Exercise description
Drop every image and restate the entries below word for word.

Entries shown

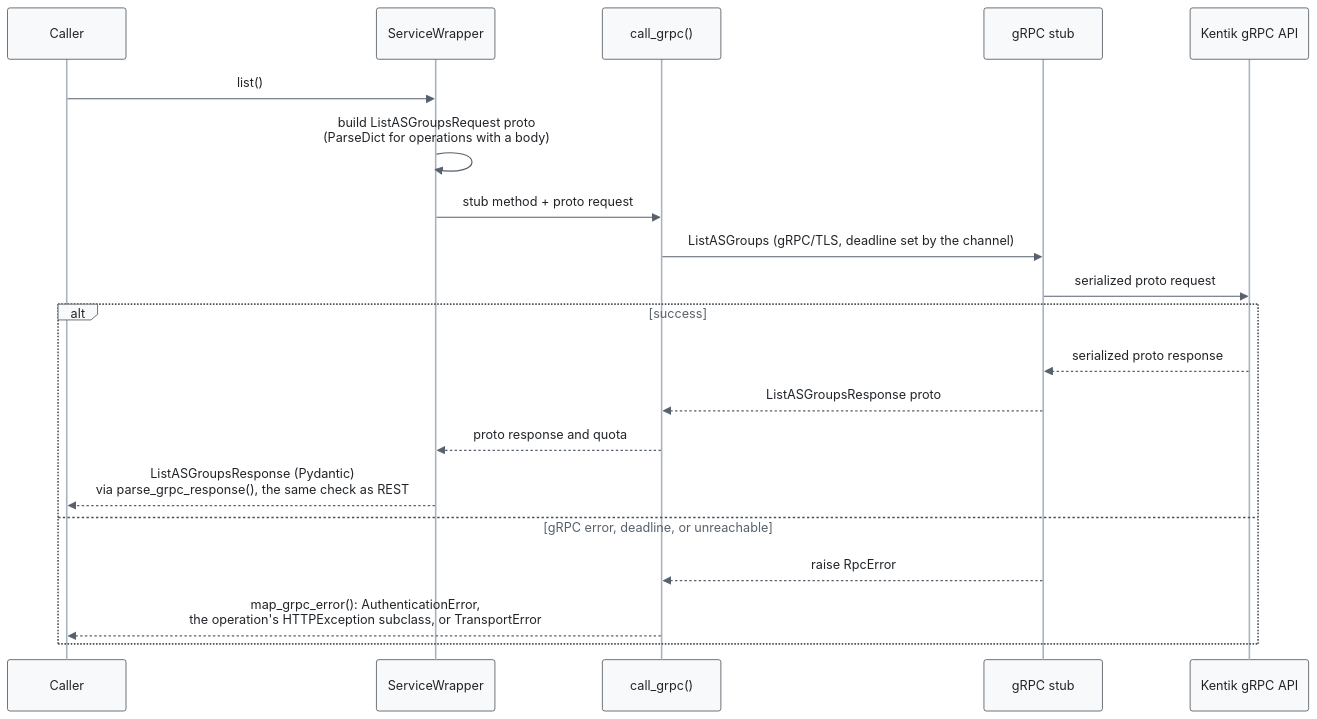
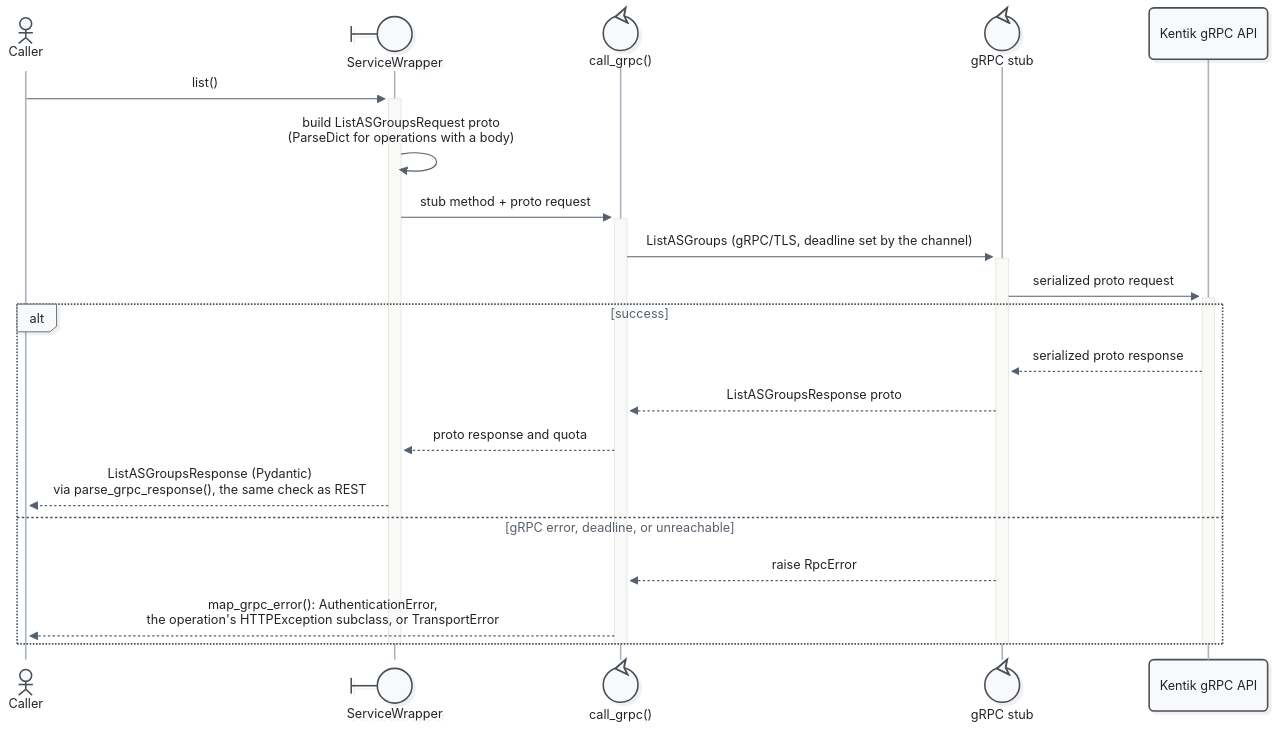
The second of 2 diagrams in docs/sphinx/guides/grpc.md (alexdearaujo/community_sdk_python), drawn with Mermaid before and after one commit. The commit also changed other lines of this file and 52 other files, not shown here.

First line of the commit message:
docs: Mermaid 12 sequence diagrams with participant types and path colors

````diff
--- a/docs/sphinx/guides/grpc.md
+++ b/docs/sphinx/guides/grpc.md
@@ -70,24 +73,28 @@
 ```mermaid
-%%{init: {"theme": "base", "fontFamily": "ui-monospace, SFMono-Regular, Menlo, monospace", "themeVariables": {"fontFamily": "ui-monospace, SFMono-Regular, Menlo, monospace", "primaryColor": "#f8f9fa", "primaryBorderColor": "#495057", "primaryTextColor": "#212529", "textColor": "#212529", "lineColor": "#77818c", "edgeLabelBackground": "#ffffff", "actorBkg": "#f8f9fa", "actorBorder": "#495057", "actorTextColor": "#212529", "actorLineColor": "#a9b3be", "signalColor": "#57616d", "signalTextColor": "#212529", "labelBoxBkgColor": "#f8f9fa", "labelBoxBorderColor": "#495057", "labelTextColor": "#212529", "loopTextColor": "#57616d", "noteBkgColor": "#fff9db", "noteBorderColor": "#f08c00", "noteTextColor": "#a35a00"}, "flowchart": {"curve": "step", "nodeSpacing": 30, "rankSpacing": 70, "wrappingWidth": 400}}}%%
+%%{init: {"theme": "redux", "look": "neo", "layout": "dagre", "fontFamily": "ui-monospace, SFMono-Regular, Menlo, monospace", "themeVariables": {"fontFamily": "ui-monospace, SFMono-Regular, Menlo, monospace", "primaryColor": "#f8f9fa", "primaryBorderColor": "#495057", "primaryTextColor": "#212529", "textColor": "#212529", "lineColor": "#77818c", "edgeLabelBackground": "#ffffff", "actorBkg": "#f8f9fa", "actorBorder": "#495057", "actorTextColor": "#212529", "actorLineColor": "#a9b3be", "signalColor": "#57616d", "signalTextColor": "#212529", "labelBoxBkgColor": "#f8f9fa", "labelBoxBorderColor": "#495057", "labelTextColor": "#212529", "loopTextColor": "#57616d", "noteBkgColor": "#fff9db", "noteBorderColor": "#f08c00", "noteTextColor": "#a35a00"}, "sequence": {"activationWidth": 16}, "flowchart": {"curve": "step", "nodeSpacing": 30, "rankSpacing": 70, "wrappingWidth": 400}}}%%
 sequenceDiagram
-    participant C as Caller
-    participant W as ServiceWrapper
-    participant CG as call_grpc()
-    participant S as gRPC stub
+    actor C as Caller
+    participant W@{ "type": "boundary" } as ServiceWrapper
+    participant CG@{ "type": "control" } as call_grpc()
+    participant S@{ "type": "control" } as gRPC stub
     participant API as Kentik gRPC API
 
-    C->>W: list()
+    C->>+W: list()
     W->>W: build ListASGroupsRequest proto<br/>(ParseDict for operations with a body)
-    W->>CG: stub method + proto request
-    CG->>S: ListASGroups (gRPC/TLS, deadline set by the channel)
-    S->>API: serialized proto request
+    W->>+CG: stub method + proto request
+    CG->>+S: ListASGroups (gRPC/TLS, deadline set by the channel)
+    S->>+API: serialized proto request
     alt success
         API-->>S: serialized proto response
         S-->>CG: ListASGroupsResponse proto
         CG-->>W: proto response and quota
         W-->>C: ListASGroupsResponse (Pydantic)<br/>via parse_grpc_response(), the same check as REST
     else gRPC error, deadline, or unreachable
         S-->>CG: raise RpcError
         CG-->>C: map_grpc_error(): AuthenticationError,<br/>the operation's HTTPException subclass, or TransportError
     end
+    deactivate API
+    deactivate S
+    deactivate CG
+    deactivate W
 ```
````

Result
The second of 2 diagrams in docs/sphinx/guides/grpc.md (alexdearaujo/community_sdk_python), drawn with Mermaid before and after one commit. The commit also changed other lines of this file and 52 other files, not shown here.

First line of the commit message:
docs: Mermaid 12 sequence diagrams with participant types and path colors

````diff
--- a/docs/sphinx/guides/grpc.md
+++ b/docs/sphinx/guides/grpc.md
@@ -70,24 +73,28 @@
 ```mermaid
-%%{init: {"theme": "base", "fontFamily": "ui-monospace, SFMono-Regular, Menlo, monospace", "themeVariables": {"fontFamily": "ui-monospace, SFMono-Regular, Menlo, monospace", "primaryColor": "#f8f9fa", "primaryBorderColor": "#495057", "primaryTextColor": "#212529", "textColor": "#212529", "lineColor": "#77818c", "edgeLabelBackground": "#ffffff", "actorBkg": "#f8f9fa", "actorBorder": "#495057", "actorTextColor": "#212529", "actorLineColor": "#a9b3be", "signalColor": "#57616d", "signalTextColor": "#212529", "labelBoxBkgColor": "#f8f9fa", "labelBoxBorderColor": "#495057", "labelTextColor": "#212529", "loopTextColor": "#57616d", "noteBkgColor": "#fff9db", "noteBorderColor": "#f08c00", "noteTextColor": "#a35a00"}, "flowchart": {"curve": "step", "nodeSpacing": 30, "rankSpacing": 70, "wrappingWidth": 400}}}%%
+%%{init: {"theme": "redux", "look": "neo", "layout": "dagre", "fontFamily": "ui-monospace, SFMono-Regular, Menlo, monospace", "themeVariables": {"fontFamily": "ui-monospace, SFMono-Regular, Menlo, monospace", "primaryColor": "#f8f9fa", "primaryBorderColor": "#495057", "primaryTextColor": "#212529", "textColor": "#212529", "lineColor": "#77818c", "edgeLabelBackground": "#ffffff", "actorBkg": "#f8f9fa", "actorBorder": "#495057", "actorTextColor": "#212529", "actorLineColor": "#a9b3be", "signalColor": "#57616d", "signalTextColor": "#212529", "labelBoxBkgColor": "#f8f9fa", "labelBoxBorderColor": "#495057", "labelTextColor": "#212529", "loopTextColor": "#57616d", "noteBkgColor": "#fff9db", "noteBorderColor": "#f08c00", "noteTextColor": "#a35a00"}, "sequence": {"activationWidth": 16}, "flowchart": {"curve": "step", "nodeSpacing": 30, "rankSpacing": 70, "wrappingWidth": 400}}}%%
 sequenceDiagram
-    participant C as Caller
-    participant W as ServiceWrapper
-    participant CG as call_grpc()
-    participant S as gRPC stub
+    actor C as Caller
+    participant W@{ "type": "boundary" } as ServiceWrapper
+    participant CG@{ "type": "control" } as call_grpc()
+    participant S@{ "type": "control" } as gRPC stub
     participant API as Kentik gRPC API
 
-    C->>W: list()
+    C->>+W: list()
     W->>W: build ListASGroupsRequest proto<br/>(ParseDict for operations with a body)
-    W->>CG: stub method + proto request
-    CG->>S: ListASGroups (gRPC/TLS, deadline set by the channel)
-    S->>API: serialized proto request
+    W->>+CG: stub method + proto request
+    CG->>+S: ListASGroups (gRPC/TLS, deadline set by the channel)
+    S->>+API: serialized proto request
     alt success
         API-->>S: serialized proto response
         S-->>CG: ListASGroupsResponse proto
         CG-->>W: proto response and quota
         W-->>C: ListASGroupsResponse (Pydantic)<br/>via parse_grpc_response(), the same check as REST
     else gRPC error, deadline, or unreachable
         S-->>CG: raise RpcError
         CG-->>C: map_grpc_error(): AuthenticationError,<br/>the operation's HTTPException subclass, or TransportError
     end
+    deactivate API
+    deactivate S
+    deactivate CG
+    deactivate W
 ```
````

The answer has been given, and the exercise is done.